[Exercise material Boundary: Start]

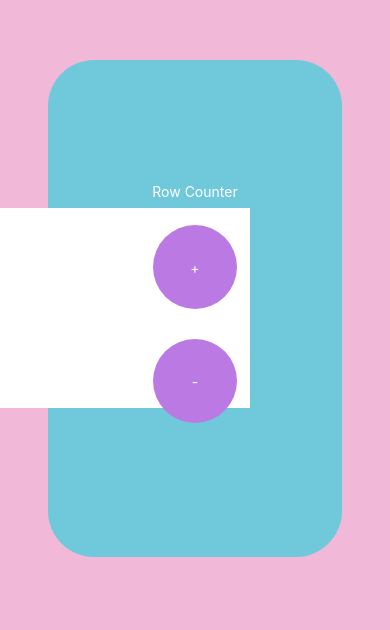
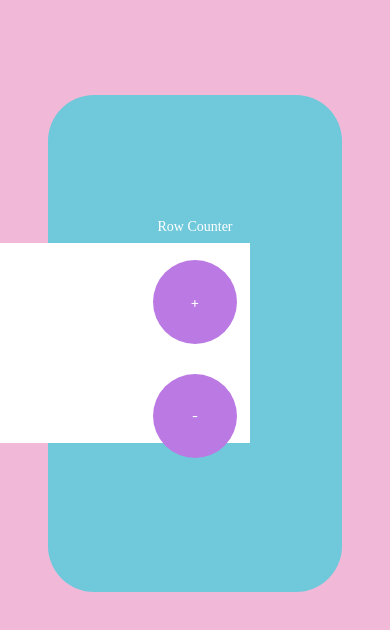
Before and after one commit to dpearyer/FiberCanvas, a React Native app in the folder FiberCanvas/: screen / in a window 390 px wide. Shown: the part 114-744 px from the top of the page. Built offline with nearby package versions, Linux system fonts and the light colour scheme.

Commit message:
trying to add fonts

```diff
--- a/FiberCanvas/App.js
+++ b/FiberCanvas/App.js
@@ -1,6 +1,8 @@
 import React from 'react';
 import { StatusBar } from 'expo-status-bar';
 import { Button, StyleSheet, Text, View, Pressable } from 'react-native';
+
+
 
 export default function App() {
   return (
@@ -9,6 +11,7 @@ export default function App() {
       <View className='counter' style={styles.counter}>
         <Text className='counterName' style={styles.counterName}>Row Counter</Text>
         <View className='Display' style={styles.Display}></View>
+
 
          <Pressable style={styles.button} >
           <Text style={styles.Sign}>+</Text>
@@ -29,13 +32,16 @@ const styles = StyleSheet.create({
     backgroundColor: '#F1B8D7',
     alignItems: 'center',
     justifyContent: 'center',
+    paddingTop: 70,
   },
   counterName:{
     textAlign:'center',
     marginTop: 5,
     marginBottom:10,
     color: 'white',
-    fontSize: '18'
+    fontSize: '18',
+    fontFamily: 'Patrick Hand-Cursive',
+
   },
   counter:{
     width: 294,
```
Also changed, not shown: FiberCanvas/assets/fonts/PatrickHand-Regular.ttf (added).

[Exercise material Boundary: End]

What you should do: Please go through the data above and copy each line that has the word "center".

Response:
     alignItems: 'center',
     justifyContent: 'center',
     textAlign:'center',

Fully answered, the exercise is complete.